- Your task
All records are to be reproduced verbatim, with images omitted.

──────── Entries supplied ────────

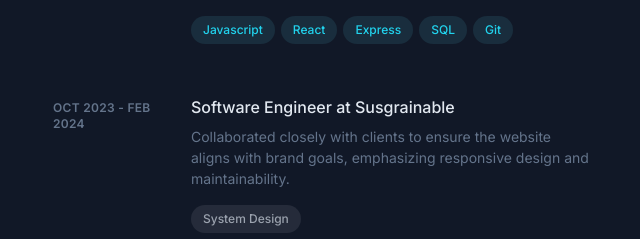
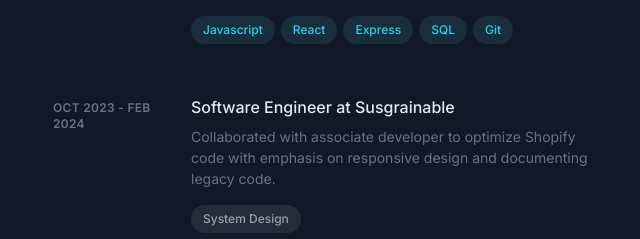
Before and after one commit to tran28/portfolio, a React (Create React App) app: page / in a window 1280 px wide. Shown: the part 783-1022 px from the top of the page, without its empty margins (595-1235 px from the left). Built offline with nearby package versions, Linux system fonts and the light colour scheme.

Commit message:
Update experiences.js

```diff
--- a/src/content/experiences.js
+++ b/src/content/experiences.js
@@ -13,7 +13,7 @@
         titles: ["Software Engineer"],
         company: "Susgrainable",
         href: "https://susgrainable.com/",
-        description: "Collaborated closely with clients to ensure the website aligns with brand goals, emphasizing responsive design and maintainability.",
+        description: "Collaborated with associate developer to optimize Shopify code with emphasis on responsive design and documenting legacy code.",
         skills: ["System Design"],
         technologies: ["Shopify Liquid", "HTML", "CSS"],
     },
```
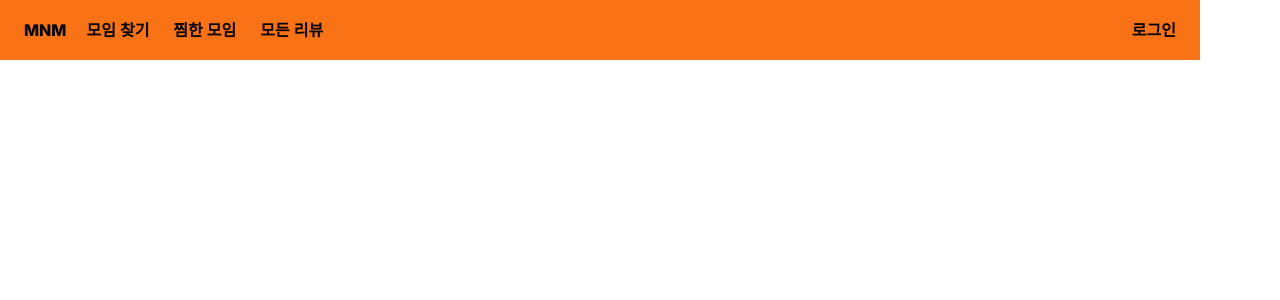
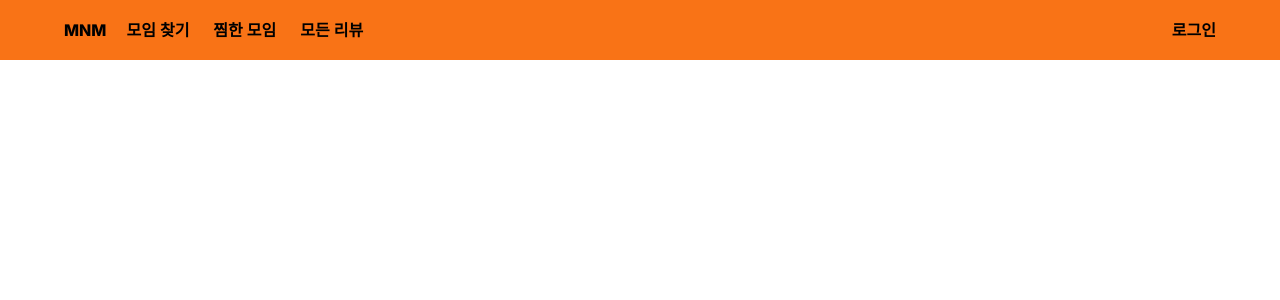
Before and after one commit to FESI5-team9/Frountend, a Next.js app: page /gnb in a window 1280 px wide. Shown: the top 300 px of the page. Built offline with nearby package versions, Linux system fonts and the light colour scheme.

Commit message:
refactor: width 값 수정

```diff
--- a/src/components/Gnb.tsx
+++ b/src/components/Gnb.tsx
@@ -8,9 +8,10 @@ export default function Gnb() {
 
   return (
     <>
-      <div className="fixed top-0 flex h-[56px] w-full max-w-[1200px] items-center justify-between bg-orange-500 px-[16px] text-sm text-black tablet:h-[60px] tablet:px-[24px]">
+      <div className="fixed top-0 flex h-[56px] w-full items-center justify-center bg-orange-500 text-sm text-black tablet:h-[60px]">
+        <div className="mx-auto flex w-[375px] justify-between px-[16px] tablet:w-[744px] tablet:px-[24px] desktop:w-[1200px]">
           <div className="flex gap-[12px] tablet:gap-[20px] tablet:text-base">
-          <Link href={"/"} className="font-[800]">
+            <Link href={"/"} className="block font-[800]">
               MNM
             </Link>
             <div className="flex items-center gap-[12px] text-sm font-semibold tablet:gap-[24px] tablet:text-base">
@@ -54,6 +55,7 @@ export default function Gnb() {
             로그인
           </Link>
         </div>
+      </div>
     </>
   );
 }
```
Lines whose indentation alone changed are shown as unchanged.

────────

- Response to this task
Before and after one commit to tran28/portfolio, a React (Create React App) app: page / in a window 1280 px wide. Shown: the part 783-1022 px from the top of the page, without its empty margins (595-1235 px from the left). Built offline with nearby package versions, Linux system fonts and the light colour scheme.

Commit message:
Update experiences.js

```diff
--- a/src/content/experiences.js
+++ b/src/content/experiences.js
@@ -13,7 +13,7 @@
         titles: ["Software Engineer"],
         company: "Susgrainable",
         href: "https://susgrainable.com/",
-        description: "Collaborated closely with clients to ensure the website aligns with brand goals, emphasizing responsive design and maintainability.",
+        description: "Collaborated with associate developer to optimize Shopify code with emphasis on responsive design and documenting legacy code.",
         skills: ["System Design"],
         technologies: ["Shopify Liquid", "HTML", "CSS"],
     },
```
Before and after one commit to FESI5-team9/Frountend, a Next.js app: page /gnb in a window 1280 px wide. Shown: the top 300 px of the page. Built offline with nearby package versions, Linux system fonts and the light colour scheme.

Commit message:
refactor: width 값 수정

```diff
--- a/src/components/Gnb.tsx
+++ b/src/components/Gnb.tsx
@@ -8,9 +8,10 @@ export default function Gnb() {
 
   return (
     <>
-      <div className="fixed top-0 flex h-[56px] w-full max-w-[1200px] items-center justify-between bg-orange-500 px-[16px] text-sm text-black tablet:h-[60px] tablet:px-[24px]">
+      <div className="fixed top-0 flex h-[56px] w-full items-center justify-center bg-orange-500 text-sm text-black tablet:h-[60px]">
+        <div className="mx-auto flex w-[375px] justify-between px-[16px] tablet:w-[744px] tablet:px-[24px] desktop:w-[1200px]">
           <div className="flex gap-[12px] tablet:gap-[20px] tablet:text-base">
-          <Link href={"/"} className="font-[800]">
+            <Link href={"/"} className="block font-[800]">
               MNM
             </Link>
             <div className="flex items-center gap-[12px] text-sm font-semibold tablet:gap-[24px] tablet:text-base">
@@ -54,6 +55,7 @@ export default function Gnb() {
             로그인
           </Link>
         </div>
+      </div>
     </>
   );
 }
```
Lines whose indentation alone changed are shown as unchanged.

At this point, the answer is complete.